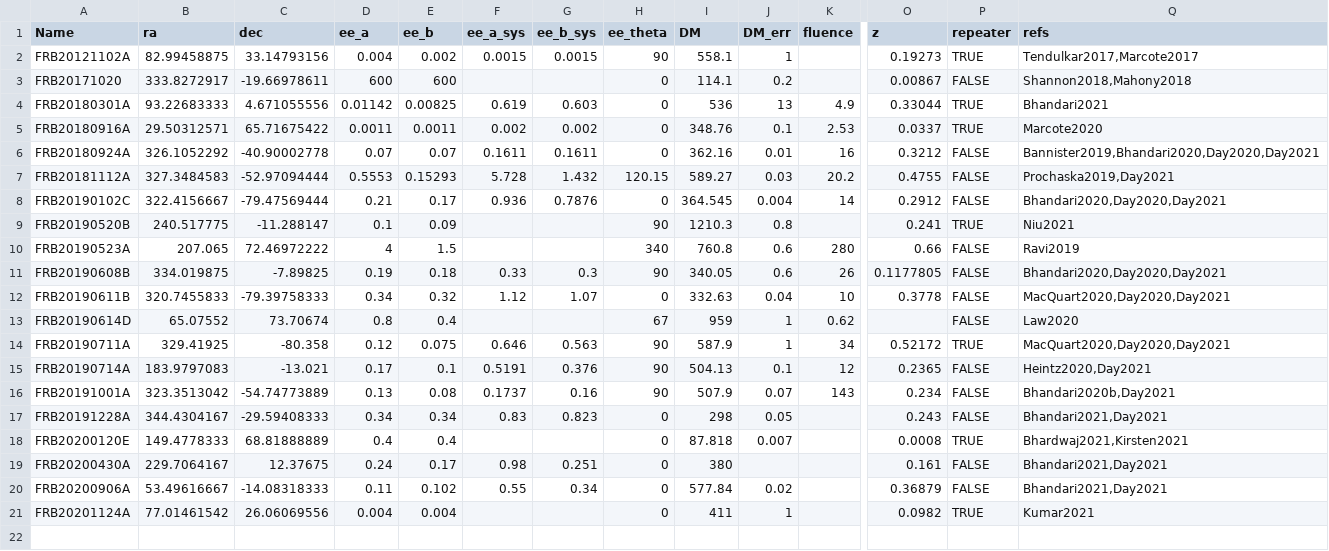
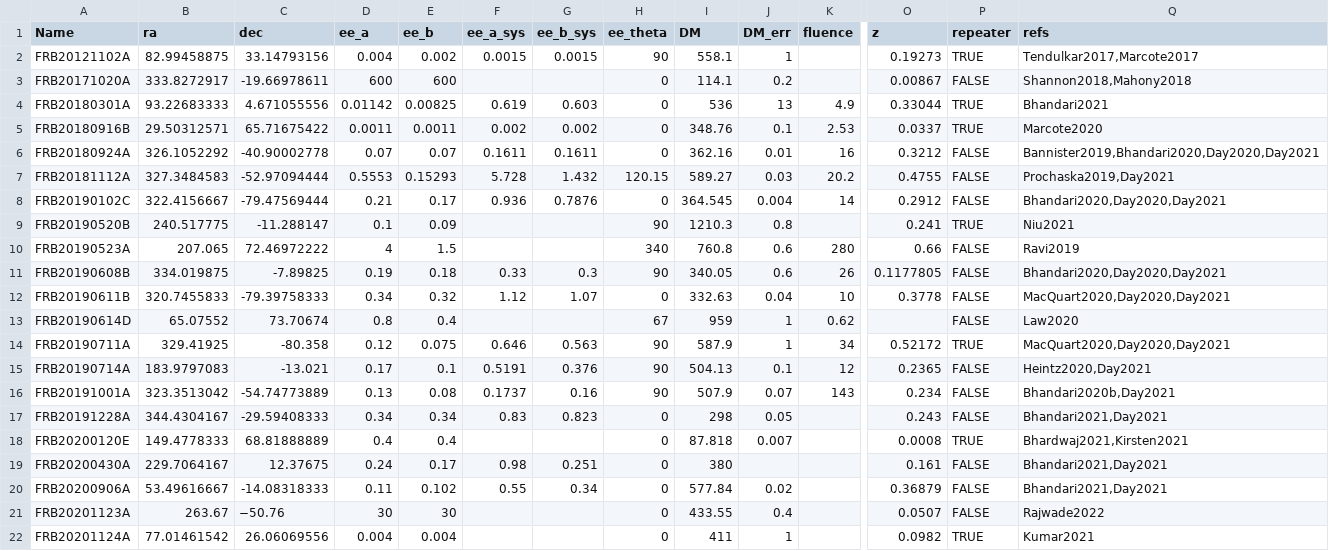
Before and after one commit to FRBs/FRB, a CSV file: frb/data/FRBs/FRBs_base.csv, drawn as a sheet; only a part is shown, gaps mark what is left out; rows hold the shown columns only; the diff names each change by its address in the sheet, - before the commit and + after, or states it on an @@ line.

```diff
--- a/frb/data/FRBs/FRBs_base.csv
+++ b/frb/data/FRBs/FRBs_base.csv
-A3 (Name): FRB20171020
+A3 (Name): FRB20171020A
-A5 (Name): FRB20180916A
+A5 (Name): FRB20180916B
+row 21: FRB20201123A | 263.67 | −50.76 | 30 | 30 |  |  | 0 | 433.55 | 0.4 |  | 0.0507 | FALSE | Rajwade2022
```
Also changed, not shown: frb/data/Galaxies/public_hosts.csv.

════════════════════

Work request ▸ All that is needed is an exact copy of the entries above, minus the pictures.

Task output ▸
Before and after one commit to FRBs/FRB, a CSV file: frb/data/FRBs/FRBs_base.csv, drawn as a sheet; only a part is shown, gaps mark what is left out; rows hold the shown columns only; the diff names each change by its address in the sheet, - before the commit and + after, or states it on an @@ line.

```diff
--- a/frb/data/FRBs/FRBs_base.csv
+++ b/frb/data/FRBs/FRBs_base.csv
-A3 (Name): FRB20171020
+A3 (Name): FRB20171020A
-A5 (Name): FRB20180916A
+A5 (Name): FRB20180916B
+row 21: FRB20201123A | 263.67 | −50.76 | 30 | 30 |  |  | 0 | 433.55 | 0.4 |  | 0.0507 | FALSE | Rajwade2022
```
Also changed, not shown: frb/data/Galaxies/public_hosts.csv.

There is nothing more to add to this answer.